(How to complete this task)
Set down each line of the data below exactly as it stands, dropping the pictures.
════════════════
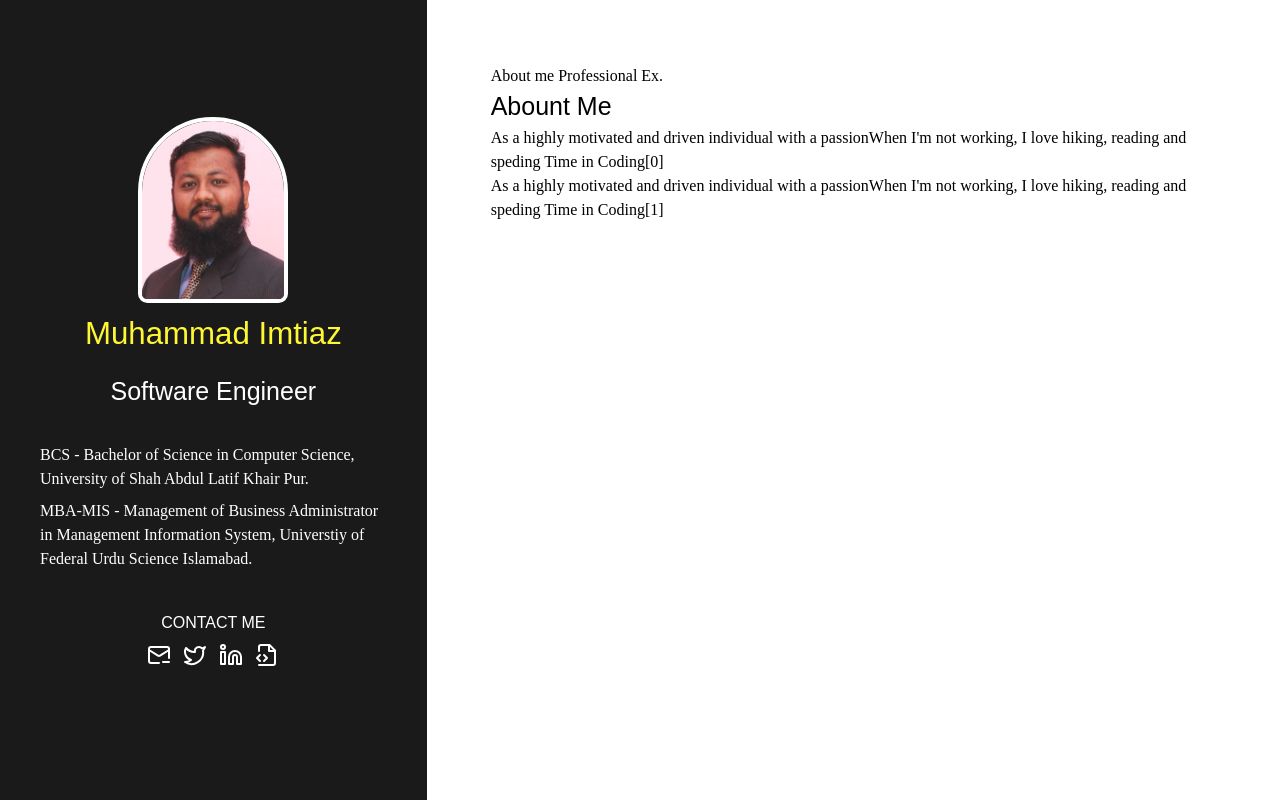
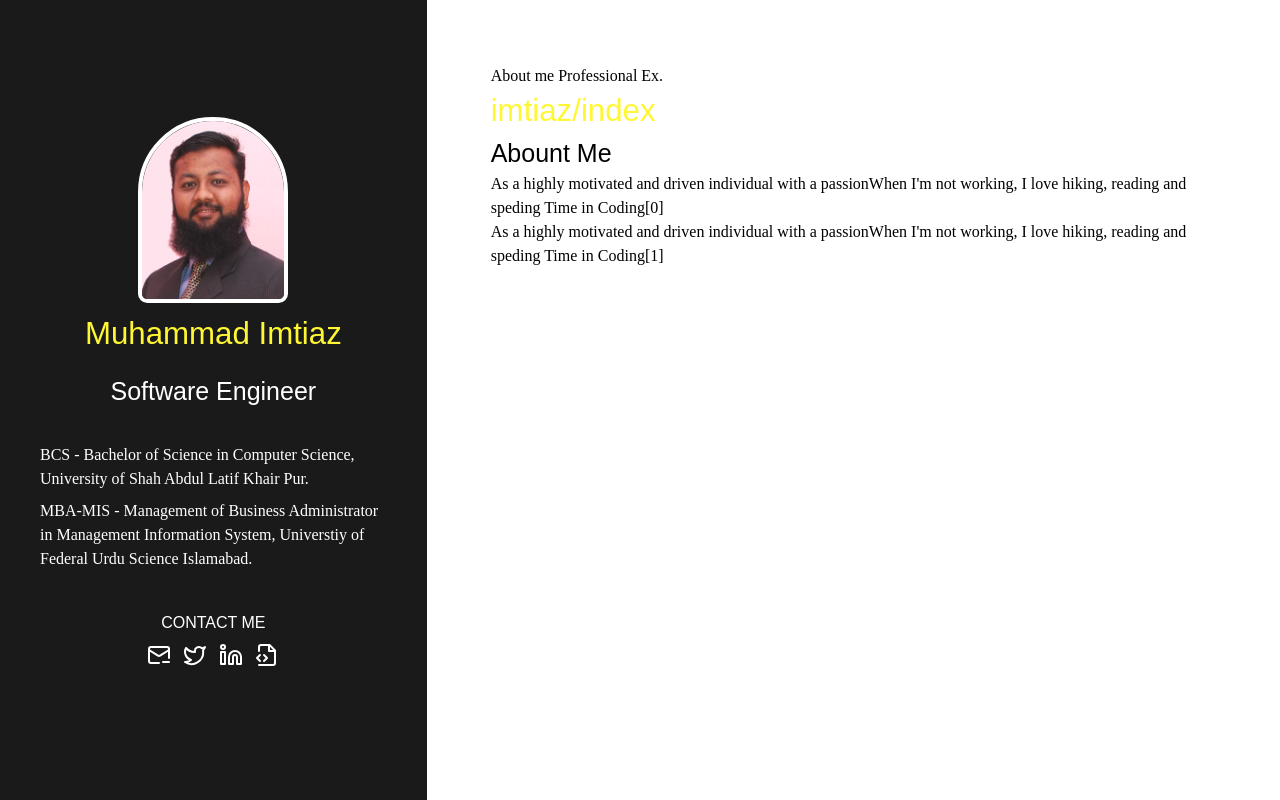
Before and after one commit to imtiazss/portfolio-app, a Next.js app: page / in a window 1280 px wide. Built offline with nearby package versions, Linux system fonts and the light colour scheme.

Commit message:
Add Imtiaz/index

```diff
--- a/app/page.tsx
+++ b/app/page.tsx
@@ -6,7 +6,7 @@ export default function Home() {
    <>
     <div >
       About me Professional Ex.
-
+<h1>imtiaz/index</h1>
 
       <AboutMe data={aboutMe}/>
     </div>
```
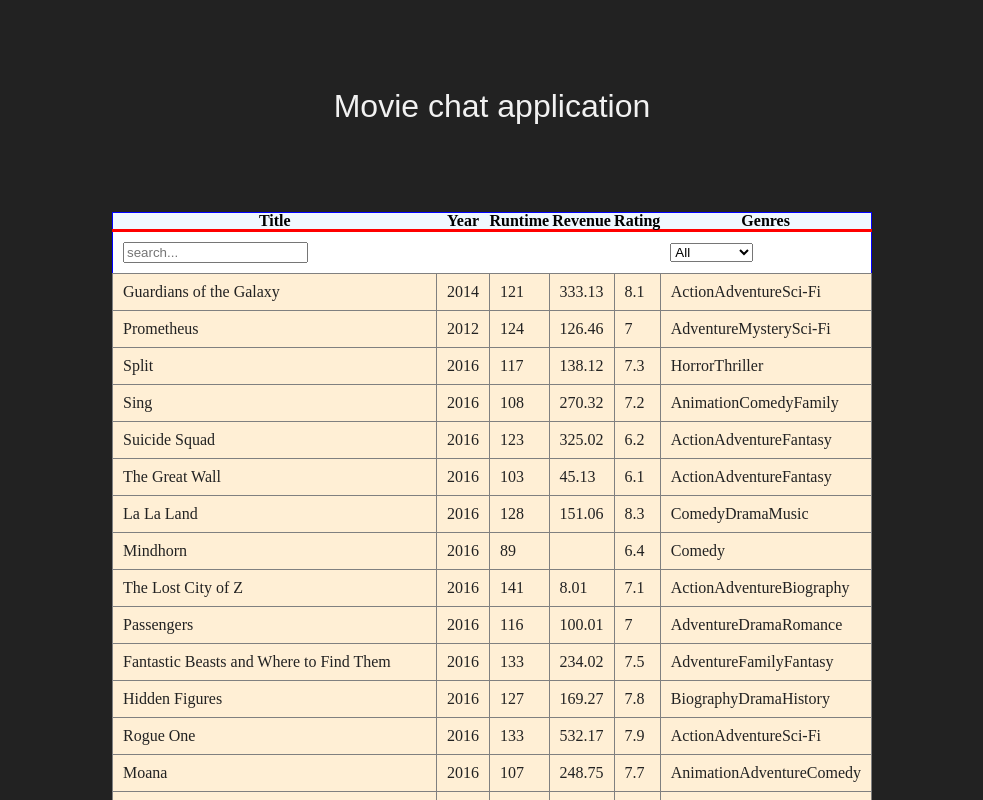
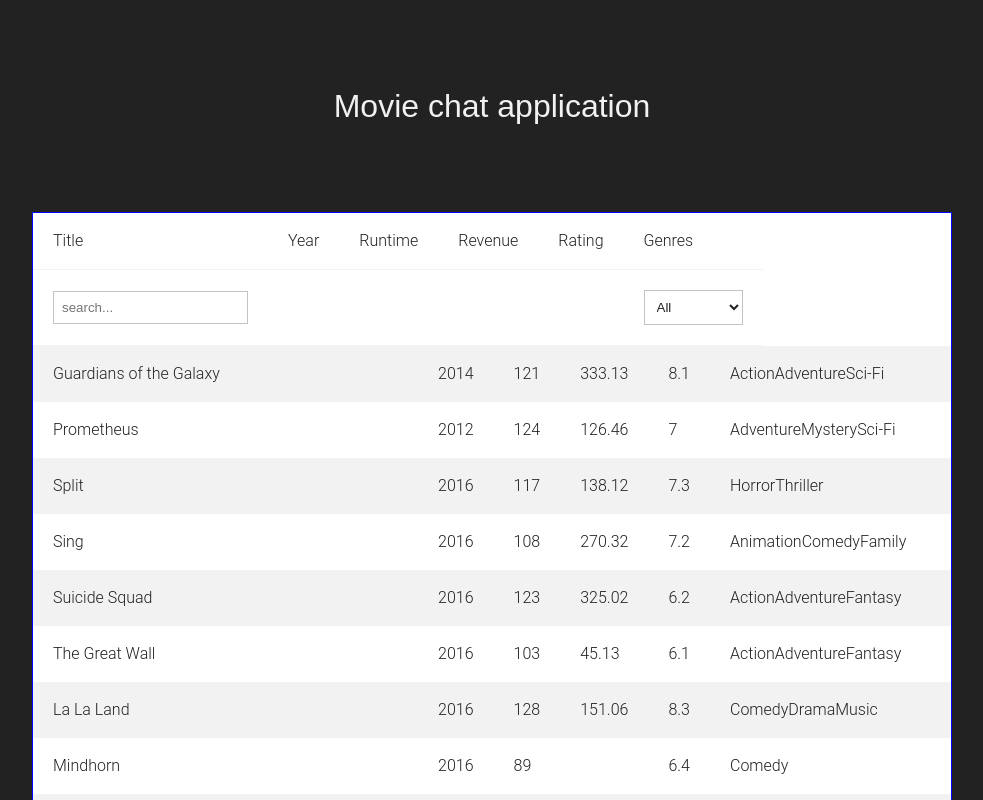
Before and after one commit to mariorodeghiero/react-movie-chat, a React (Create React App) app: page / in a window 1280 px wide. Shown: the top 800 px of the page, without its empty margins (148-1131 px from the left). Built offline with nearby package versions, Linux system fonts and the light colour scheme; what styled-media-query would draw is missing.

Commit message:
[table][m]: fix the ui in table component - #3

```diff
--- a/src/components/Table/index.js
+++ b/src/components/Table/index.js
@@ -1,6 +1,6 @@
 import React from "react";
 import { useTable } from "react-table";
-import { Auto } from "styled-icons/crypto";
+import * as S from "./styled";
 
 function Table({ movies }) {
   const data = React.useMemo(() => [...movies], [movies]);
@@ -53,7 +53,7 @@
     "History",
     "Crime",
     "War",
-  ]
+  ];
 
   const {
     getTableProps,
@@ -64,68 +64,55 @@
   } = useTable({ columns, data });
 
   return (
-    <div style={{maxWidth: "760px", margin: "0 auto"}}>
-    <table {...getTableProps()} style={{ border: "solid 1px blue" }}>
-      <thead>
+    <S.Wrapper>
+      <S.Table {...getTableProps()} style={{ border: "solid 1px blue" }}>
+        <S.Thead>
           {headerGroups.map((headerGroup) => (
-          <tr {...headerGroup.getHeaderGroupProps()}>
+            <S.Tr {...headerGroup.getHeaderGroupProps()}>
               {headerGroup.headers.map((column) => (
-              <th
-                {...column.getHeaderProps()}
-                style={{
-                  borderBottom: "solid 3px red",
-                  background: "aliceblue",
-                  color: "black",
-                  fontWeight: "bold",
-                }}
-              >
+                <S.Th {...column.getHeaderProps()}>
                   {column.render("Header")}
-              </th>
+                </S.Th>
               ))}
-          </tr>
+            </S.Tr>
           ))}
-      </thead>
+          <S.Tr>
+            <S.Td>
+              <S.Input type="text" placeholder="search..." />
+            </S.Td>
+            <S.Td></S.Td>
+            <S.Td></S.Td>
+            <S.Td></S.Td>
+            <S.Td></S.Td>
+            <S.Td>
+              <S.Select>
+                {genres.map((item, index) => (
+                  <option key={index}>{item}</option>
+                ))}
+              </S.Select>
+            </S.Td>
+          </S.Tr>
+        </S.Thead>
+      <S.Content>
         <tbody {...getTableBodyProps()}>
-        <tr>
-          <td style={{padding: "10px", background: "#fff"}}>
-            <input type="text" placeholder="search..."/>
-          </td>
-          <td style={{padding: "10px", background: "#fff"}}></td>
-          <td style={{padding: "10px", background: "#fff"}}></td>
-          <td style={{padding: "10px", background: "#fff"}}></td>
-          <td style={{padding: "10px", background: "#fff"}}></td>
-          <td style={{padding: "10px", background: "#fff"}}>
-           <select>
-              {genres.map((item, index) => <option key={index}>{item}</option>)}
-           </select>
-
-          </td>
-        </tr>
-        {rows.map((row) => {
+            {rows.map((row, index) => {
               prepareRow(row);
               return (
-            <tr {...row.getRowProps()}>
+                <S.TrContent {...row.getRowProps()} white={index % 2 === 0}>
                   {row.cells.map((cell) => {
                     return (
-                  <td
-                    {...cell.getCellProps()}
-                    style={{
-                      padding: "10px",
-                      border: "solid 1px gray",
-                      background: "papayawhip",
-                      color: "#222",
-                    }}
-                  >
+                      <S.TdContent {...cell.getCellProps()}>
                         {cell.render("Cell")}
-                  </td>
+                      </S.TdContent>
                     );
                   })}
-            </tr>
+                </S.TrContent>
               );
             })}
           </tbody>
-    </table>
-    </div>
+      </S.Content>
+            </S.Table>
+    </S.Wrapper>
   );
 }
 
--- a/src/components/Table/styled.js
+++ b/src/components/Table/styled.js
@@ -1,5 +1,63 @@
 import styled from 'styled-components';
 
 export const Wrapper = styled.div`
-    text-align: center
+    text-align: left;
+    max-width: 920px;
+    margin: 0 auto;
 `;
+
+export const Table = styled.table`
+    width: 100%;
+    display: grid;
+`;
+
+export const Content = styled.div`
+    overflow: overlay;
+    max-height: 500px;
+`;
+
+export const Thead = styled.thead`
+    text-align: left;
+    background-color: var(--white);
+`;
+
+export const Tr = styled.tr`
+    border-bottom: 1px solid var(--light-grey);
+`;
+
+export const Th = styled.th`
+    padding: 1.25rem;
+    color: var(--black-text);
+`;
+
+export const Td = styled.td`
+    padding: 1.25rem;
+    background-color: var(--white);
+    color: var(--black-text);
+`;
+
+export const TrContent = styled.tr`
+   background-color:  ${props => (props.white ? "var(--light-grey)" : "var(--white)")};
+   color: var(--black-text);
+   padding: 1.25rem;
+`;
+
+export const TdContent = styled.td`
+   color: var(--black-text);
+   padding: 1.25rem;
+`;
+
+export const Input = styled.input`
+   color: var(--black-text);
+   padding: 0.5rem;
+   border: 1px solid var(--grey);
+   outline: 0;
+`;
+
+export const Select = styled.select`
+   color: var(--black-text);
+   padding: 0.5rem;
+   background-color: var(--white);
+   border: 1px solid var(--grey);
+   outline: 0;
+`;
--- a/src/utils/styled.js
+++ b/src/utils/styled.js
@@ -14,6 +14,7 @@
     --light-grey: #F2F2F2;
     --white-text: #ffffff;
     --black-text: #222;
+    --grey: #c3c3c3;
   }
   body, html {
     padding: 0;
@@ -26,7 +27,7 @@
   h1, h2, h3, h4, h5, h6 {
     font-family: NunitoSans, sans-serif;
   }
-  p, label, span, li {
+  p, label, span, li, th, tr, thead, td {
     font-family: Roboto, sans-serif;
     font-weight: 300;
   }
```
Lines whose indentation alone changed are shown as unchanged.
════════════════
(Response)
Before and after one commit to imtiazss/portfolio-app, a Next.js app: page / in a window 1280 px wide. Built offline with nearby package versions, Linux system fonts and the light colour scheme.

Commit message:
Add Imtiaz/index

```diff
--- a/app/page.tsx
+++ b/app/page.tsx
@@ -6,7 +6,7 @@ export default function Home() {
    <>
     <div >
       About me Professional Ex.
-
+<h1>imtiaz/index</h1>
 
       <AboutMe data={aboutMe}/>
     </div>
```
Before and after one commit to mariorodeghiero/react-movie-chat, a React (Create React App) app: page / in a window 1280 px wide. Shown: the top 800 px of the page, without its empty margins (148-1131 px from the left). Built offline with nearby package versions, Linux system fonts and the light colour scheme; what styled-media-query would draw is missing.

Commit message:
[table][m]: fix the ui in table component - #3

```diff
--- a/src/components/Table/index.js
+++ b/src/components/Table/index.js
@@ -1,6 +1,6 @@
 import React from "react";
 import { useTable } from "react-table";
-import { Auto } from "styled-icons/crypto";
+import * as S from "./styled";
 
 function Table({ movies }) {
   const data = React.useMemo(() => [...movies], [movies]);
@@ -53,7 +53,7 @@
     "History",
     "Crime",
     "War",
-  ]
+  ];
 
   const {
     getTableProps,
@@ -64,68 +64,55 @@
   } = useTable({ columns, data });
 
   return (
-    <div style={{maxWidth: "760px", margin: "0 auto"}}>
-    <table {...getTableProps()} style={{ border: "solid 1px blue" }}>
-      <thead>
+    <S.Wrapper>
+      <S.Table {...getTableProps()} style={{ border: "solid 1px blue" }}>
+        <S.Thead>
           {headerGroups.map((headerGroup) => (
-          <tr {...headerGroup.getHeaderGroupProps()}>
+            <S.Tr {...headerGroup.getHeaderGroupProps()}>
               {headerGroup.headers.map((column) => (
-              <th
-                {...column.getHeaderProps()}
-                style={{
-                  borderBottom: "solid 3px red",
-                  background: "aliceblue",
-                  color: "black",
-                  fontWeight: "bold",
-                }}
-              >
+                <S.Th {...column.getHeaderProps()}>
                   {column.render("Header")}
-              </th>
+                </S.Th>
               ))}
-          </tr>
+            </S.Tr>
           ))}
-      </thead>
+          <S.Tr>
+            <S.Td>
+              <S.Input type="text" placeholder="search..." />
+            </S.Td>
+            <S.Td></S.Td>
+            <S.Td></S.Td>
+            <S.Td></S.Td>
+            <S.Td></S.Td>
+            <S.Td>
+              <S.Select>
+                {genres.map((item, index) => (
+                  <option key={index}>{item}</option>
+                ))}
+              </S.Select>
+            </S.Td>
+          </S.Tr>
+        </S.Thead>
+      <S.Content>
         <tbody {...getTableBodyProps()}>
-        <tr>
-          <td style={{padding: "10px", background: "#fff"}}>
-            <input type="text" placeholder="search..."/>
-          </td>
-          <td style={{padding: "10px", background: "#fff"}}></td>
-          <td style={{padding: "10px", background: "#fff"}}></td>
-          <td style={{padding: "10px", background: "#fff"}}></td>
-          <td style={{padding: "10px", background: "#fff"}}></td>
-          <td style={{padding: "10px", background: "#fff"}}>
-           <select>
-              {genres.map((item, index) => <option key={index}>{item}</option>)}
-           </select>
-
-          </td>
-        </tr>
-        {rows.map((row) => {
+            {rows.map((row, index) => {
               prepareRow(row);
               return (
-            <tr {...row.getRowProps()}>
+                <S.TrContent {...row.getRowProps()} white={index % 2 === 0}>
                   {row.cells.map((cell) => {
                     return (
-                  <td
-                    {...cell.getCellProps()}
-                    style={{
-                      padding: "10px",
-                      border: "solid 1px gray",
-                      background: "papayawhip",
-                      color: "#222",
-                    }}
-                  >
+                      <S.TdContent {...cell.getCellProps()}>
                         {cell.render("Cell")}
-                  </td>
+                      </S.TdContent>
                     );
                   })}
-            </tr>
+                </S.TrContent>
               );
             })}
           </tbody>
-    </table>
-    </div>
+      </S.Content>
+            </S.Table>
+    </S.Wrapper>
   );
 }
 
--- a/src/components/Table/styled.js
+++ b/src/components/Table/styled.js
@@ -1,5 +1,63 @@
 import styled from 'styled-components';
 
 export const Wrapper = styled.div`
-    text-align: center
+    text-align: left;
+    max-width: 920px;
+    margin: 0 auto;
 `;
+
+export const Table = styled.table`
+    width: 100%;
+    display: grid;
+`;
+
+export const Content = styled.div`
+    overflow: overlay;
+    max-height: 500px;
+`;
+
+export const Thead = styled.thead`
+    text-align: left;
+    background-color: var(--white);
+`;
+
+export const Tr = styled.tr`
+    border-bottom: 1px solid var(--light-grey);
+`;
+
+export const Th = styled.th`
+    padding: 1.25rem;
+    color: var(--black-text);
+`;
+
+export const Td = styled.td`
+    padding: 1.25rem;
+    background-color: var(--white);
+    color: var(--black-text);
+`;
+
+export const TrContent = styled.tr`
+   background-color:  ${props => (props.white ? "var(--light-grey)" : "var(--white)")};
+   color: var(--black-text);
+   padding: 1.25rem;
+`;
+
+export const TdContent = styled.td`
+   color: var(--black-text);
+   padding: 1.25rem;
+`;
+
+export const Input = styled.input`
+   color: var(--black-text);
+   padding: 0.5rem;
+   border: 1px solid var(--grey);
+   outline: 0;
+`;
+
+export const Select = styled.select`
+   color: var(--black-text);
+   padding: 0.5rem;
+   background-color: var(--white);
+   border: 1px solid var(--grey);
+   outline: 0;
+`;
--- a/src/utils/styled.js
+++ b/src/utils/styled.js
@@ -14,6 +14,7 @@
     --light-grey: #F2F2F2;
     --white-text: #ffffff;
     --black-text: #222;
+    --grey: #c3c3c3;
   }
   body, html {
     padding: 0;
@@ -26,7 +27,7 @@
   h1, h2, h3, h4, h5, h6 {
     font-family: NunitoSans, sans-serif;
   }
-  p, label, span, li {
+  p, label, span, li, th, tr, thead, td {
     font-family: Roboto, sans-serif;
     font-weight: 300;
   }
```
Lines whose indentation alone changed are shown as unchanged.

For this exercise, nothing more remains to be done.